Term life insurance is the purest form of coverage. It is purchased for a period of time, or term, and when that period of time expires, the life insurance ends. It is common to buy a term policy for 10 to 30 years, though different periods are available. So if you die you win (so to speak). If you live past the length of the policy, you (or, more specifically, your family members) get no money back. Because the policies are temporary, and only cover death benefits only, a term policy is usually the cheapest life insurance to buy, and is the choice of most younger families. Get a free quote across multiple providers for term life insurance.
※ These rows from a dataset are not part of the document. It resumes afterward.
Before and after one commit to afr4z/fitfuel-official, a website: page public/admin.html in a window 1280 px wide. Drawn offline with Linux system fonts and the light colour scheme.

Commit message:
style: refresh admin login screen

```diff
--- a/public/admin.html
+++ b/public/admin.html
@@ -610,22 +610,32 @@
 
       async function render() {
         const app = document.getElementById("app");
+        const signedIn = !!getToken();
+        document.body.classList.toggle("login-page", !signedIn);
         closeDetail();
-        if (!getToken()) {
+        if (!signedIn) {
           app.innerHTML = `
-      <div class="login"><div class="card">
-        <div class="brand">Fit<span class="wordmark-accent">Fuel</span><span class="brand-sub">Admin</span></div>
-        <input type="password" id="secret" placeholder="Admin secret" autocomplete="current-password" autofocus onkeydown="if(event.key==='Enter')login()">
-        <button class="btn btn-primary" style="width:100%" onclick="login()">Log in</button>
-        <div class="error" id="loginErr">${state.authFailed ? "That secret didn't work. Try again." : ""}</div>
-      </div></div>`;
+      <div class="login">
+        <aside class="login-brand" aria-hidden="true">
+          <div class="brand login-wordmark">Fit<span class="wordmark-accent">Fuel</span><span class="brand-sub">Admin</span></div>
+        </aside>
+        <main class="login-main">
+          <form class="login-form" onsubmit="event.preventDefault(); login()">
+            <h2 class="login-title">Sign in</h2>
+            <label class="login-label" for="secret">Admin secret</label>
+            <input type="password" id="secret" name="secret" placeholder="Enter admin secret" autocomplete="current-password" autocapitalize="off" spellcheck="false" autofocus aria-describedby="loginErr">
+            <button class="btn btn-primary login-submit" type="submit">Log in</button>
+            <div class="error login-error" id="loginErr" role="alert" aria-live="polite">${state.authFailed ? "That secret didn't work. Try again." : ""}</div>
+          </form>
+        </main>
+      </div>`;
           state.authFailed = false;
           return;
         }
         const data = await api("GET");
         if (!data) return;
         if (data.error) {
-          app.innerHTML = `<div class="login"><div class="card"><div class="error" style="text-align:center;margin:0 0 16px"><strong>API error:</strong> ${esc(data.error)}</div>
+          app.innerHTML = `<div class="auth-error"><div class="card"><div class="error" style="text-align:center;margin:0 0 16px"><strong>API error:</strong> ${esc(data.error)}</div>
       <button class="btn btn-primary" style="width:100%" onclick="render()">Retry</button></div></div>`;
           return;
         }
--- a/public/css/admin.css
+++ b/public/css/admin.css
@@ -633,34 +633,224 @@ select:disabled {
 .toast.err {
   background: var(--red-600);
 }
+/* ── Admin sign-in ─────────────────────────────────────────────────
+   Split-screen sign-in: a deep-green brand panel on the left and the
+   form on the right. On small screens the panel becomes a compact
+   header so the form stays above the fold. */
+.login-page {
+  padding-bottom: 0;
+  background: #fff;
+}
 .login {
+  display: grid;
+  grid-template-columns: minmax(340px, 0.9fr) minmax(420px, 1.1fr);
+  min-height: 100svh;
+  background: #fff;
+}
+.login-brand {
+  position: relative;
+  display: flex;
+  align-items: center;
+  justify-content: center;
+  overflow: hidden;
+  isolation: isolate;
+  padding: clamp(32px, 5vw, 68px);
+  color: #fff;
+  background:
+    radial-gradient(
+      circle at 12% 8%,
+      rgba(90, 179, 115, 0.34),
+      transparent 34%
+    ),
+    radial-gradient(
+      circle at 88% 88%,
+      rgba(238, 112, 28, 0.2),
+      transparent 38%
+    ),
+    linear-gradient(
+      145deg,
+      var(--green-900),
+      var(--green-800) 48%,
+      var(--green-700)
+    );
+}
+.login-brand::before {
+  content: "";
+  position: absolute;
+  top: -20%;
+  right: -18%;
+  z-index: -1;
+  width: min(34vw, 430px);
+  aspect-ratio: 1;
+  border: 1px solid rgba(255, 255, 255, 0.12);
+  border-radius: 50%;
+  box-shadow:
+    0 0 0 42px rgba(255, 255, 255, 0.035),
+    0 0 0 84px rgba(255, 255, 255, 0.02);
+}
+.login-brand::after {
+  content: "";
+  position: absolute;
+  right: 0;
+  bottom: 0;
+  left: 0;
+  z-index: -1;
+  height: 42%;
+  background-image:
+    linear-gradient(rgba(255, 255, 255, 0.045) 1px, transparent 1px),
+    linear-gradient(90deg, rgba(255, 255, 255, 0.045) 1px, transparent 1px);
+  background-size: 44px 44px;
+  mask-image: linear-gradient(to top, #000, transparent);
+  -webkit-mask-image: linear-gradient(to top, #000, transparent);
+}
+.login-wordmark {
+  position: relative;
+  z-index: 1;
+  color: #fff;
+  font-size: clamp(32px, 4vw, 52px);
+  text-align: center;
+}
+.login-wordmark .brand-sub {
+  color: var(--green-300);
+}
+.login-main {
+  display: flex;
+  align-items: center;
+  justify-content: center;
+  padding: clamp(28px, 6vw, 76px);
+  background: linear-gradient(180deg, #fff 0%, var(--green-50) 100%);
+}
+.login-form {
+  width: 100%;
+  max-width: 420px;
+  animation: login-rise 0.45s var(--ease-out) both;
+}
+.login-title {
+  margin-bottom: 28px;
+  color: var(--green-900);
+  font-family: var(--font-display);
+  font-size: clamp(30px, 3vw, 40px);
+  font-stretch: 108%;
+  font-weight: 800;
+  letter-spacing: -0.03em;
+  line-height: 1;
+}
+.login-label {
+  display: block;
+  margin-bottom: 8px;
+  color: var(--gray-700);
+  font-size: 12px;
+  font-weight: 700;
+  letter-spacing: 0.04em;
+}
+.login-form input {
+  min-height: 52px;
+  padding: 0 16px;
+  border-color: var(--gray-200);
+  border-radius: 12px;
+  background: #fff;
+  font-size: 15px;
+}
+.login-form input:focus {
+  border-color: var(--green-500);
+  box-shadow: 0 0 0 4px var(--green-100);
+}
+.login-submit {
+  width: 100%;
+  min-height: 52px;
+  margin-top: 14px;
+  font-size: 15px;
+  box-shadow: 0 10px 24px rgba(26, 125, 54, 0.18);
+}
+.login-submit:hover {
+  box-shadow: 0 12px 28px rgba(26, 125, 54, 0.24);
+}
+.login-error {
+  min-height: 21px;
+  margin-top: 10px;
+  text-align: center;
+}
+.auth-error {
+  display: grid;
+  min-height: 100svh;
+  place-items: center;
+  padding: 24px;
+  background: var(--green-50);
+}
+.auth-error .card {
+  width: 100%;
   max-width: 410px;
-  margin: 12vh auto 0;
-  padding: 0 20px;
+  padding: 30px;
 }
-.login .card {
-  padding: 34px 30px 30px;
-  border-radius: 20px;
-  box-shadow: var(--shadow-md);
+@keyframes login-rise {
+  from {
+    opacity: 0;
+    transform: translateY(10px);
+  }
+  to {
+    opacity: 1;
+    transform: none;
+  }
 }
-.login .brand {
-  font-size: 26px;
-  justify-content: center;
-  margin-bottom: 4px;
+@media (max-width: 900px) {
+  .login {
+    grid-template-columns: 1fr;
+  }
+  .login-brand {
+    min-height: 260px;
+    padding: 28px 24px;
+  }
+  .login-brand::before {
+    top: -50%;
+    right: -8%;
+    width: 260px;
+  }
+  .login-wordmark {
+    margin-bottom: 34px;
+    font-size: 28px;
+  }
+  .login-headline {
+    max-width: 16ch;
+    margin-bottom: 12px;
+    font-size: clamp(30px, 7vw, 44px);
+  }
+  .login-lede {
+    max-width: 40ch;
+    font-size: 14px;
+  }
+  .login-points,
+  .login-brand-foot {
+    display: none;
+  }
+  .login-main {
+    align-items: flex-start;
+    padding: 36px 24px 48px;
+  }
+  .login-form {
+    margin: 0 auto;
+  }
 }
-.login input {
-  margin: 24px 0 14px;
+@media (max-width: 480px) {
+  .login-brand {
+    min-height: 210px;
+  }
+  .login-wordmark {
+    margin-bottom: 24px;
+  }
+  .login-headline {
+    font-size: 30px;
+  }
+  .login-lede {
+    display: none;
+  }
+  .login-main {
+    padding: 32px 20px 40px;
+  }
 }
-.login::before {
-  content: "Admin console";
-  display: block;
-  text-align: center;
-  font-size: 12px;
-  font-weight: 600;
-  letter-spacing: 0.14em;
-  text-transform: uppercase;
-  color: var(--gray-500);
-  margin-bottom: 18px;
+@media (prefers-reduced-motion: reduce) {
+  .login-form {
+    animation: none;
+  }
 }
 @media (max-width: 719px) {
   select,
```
Whole (or permanent) life insurance, on the other hand, is designed to cover a person for their whole life. It builds a cash value or “savings account”, and so is a combination of life insurance and savings. As long as the policy is paid for, or paid up, the coverage will be in force. Because of this, whole life insurance is more expensive. If you live, you get back at least some of, and often much more than, the amount you spent on your premium. You get this money back either by cashing in the policy or by borrowing against it
The key is how long you plan to keep the policy. Most financial advisors will tell their clients, especially younger clients, to purchase term coverage. They do this because term policies are much cheaper, and the extra money can be used for other investments that may provide better returns than whole life policies. In most cases, this is probably good advice, especially for large amounts of coverage that growing families need.
However, term policies do expire, and a middle aged or older person may find him or herself without coverage just when it is much more expensive to buy life insurance. Not everybody’s need for life insurance ends when a policy does. In a perfect world, I would suggest buying a larger face value term life insurance policy with a large enough face value to cover a home mortgage, living expenses, and education. But I would also advise you to consider the purchase of a smaller whole life insurance policy, especially one with a ten year payoff. That way, when the person retires, they can be secure in the knowledge that their beneficiaries will get the benefits to settle final expenses.
4 thoughts on “Life Insurance – Whole versus Term and Choosing the Right Option”
I appreciate your information on the differences between term and whole life insurance. It seems that you would really have to consider what type of coverage you want before you buy any insurance. My wife and I are looking into getting life insurance so maybe we should decide which type we want before we decide on a policy.
The purpose of life insurance is to provide a source of income, in case of death, for your children, dependents, or other beneficiaries. (Life insurance can also serve certain estate planning purposes, which we won’t go into here.)
Buying life insurance is contingent upon whether anyone is depending on your income after your death. If you have a spouse, child, parent, or some other individual who depends on your income, then you probably need life insurance.
Because life insurance protects your family in the event of a death, it is important to determine the correct amount. Most people do not have the right amount of insurance.
There are two basic types of life insurance: term and permanent. Term insurance is insurance that covers a specified period. If you die within this time frame, your beneficiary receives the insurance benefit. Term policy premiums usually increase with age.
Permanent insurance, such as universal life, variable life, and whole life, contains a cash value account or an investment element to the insurance.
Rules of Thumb
The younger your children, the more insurance you need. If both spouses earn income, then both spouses should be insured, with insurance amounts proportionate to salary amounts.
Tip: If the family cannot afford to insure both wage earners, the primary wage earner should be insured first, and the secondary wage earner should be insured later on. A less expensive term policy might be used to fill an insurance gap.
If one spouse does not work outside the home, insurance should be purchased to cover the absence of the services being provided by that spouse (child care, housekeeping, bookkeeping, etc.). However, if funds are limited, insurance on the non-wage earner should be secondary to insurance for the wage earner.
If there are no dependents and your spouse could live comfortably without your income, then you will still need life insurance, but you will need less than someone who has dependents.
Tip: At a minimum, you will want to provide for burial expenses and paying off your debts.
If your spouse would undergo financial hardship without your income, or if you do not have adequate savings, you may need to purchase more insurance. The amount will depend on your salary level and that of your spouse, on the amount of savings you have, and on the amount of debt you both have.
To put it more simply:
Term: Provides coverage a set period of time. If you die after the policy term, a death benefit will not be paid out.
Whole: Provides lifelong coverage and earns additional cash value over time (like an annuity)
This is a great post. One thing to consider is that while term coverage can be cheaper, you can also save money on purchasing whole life insurance if you combine it with other insurance policies you have taken from the same company (i.e. auto, home, health).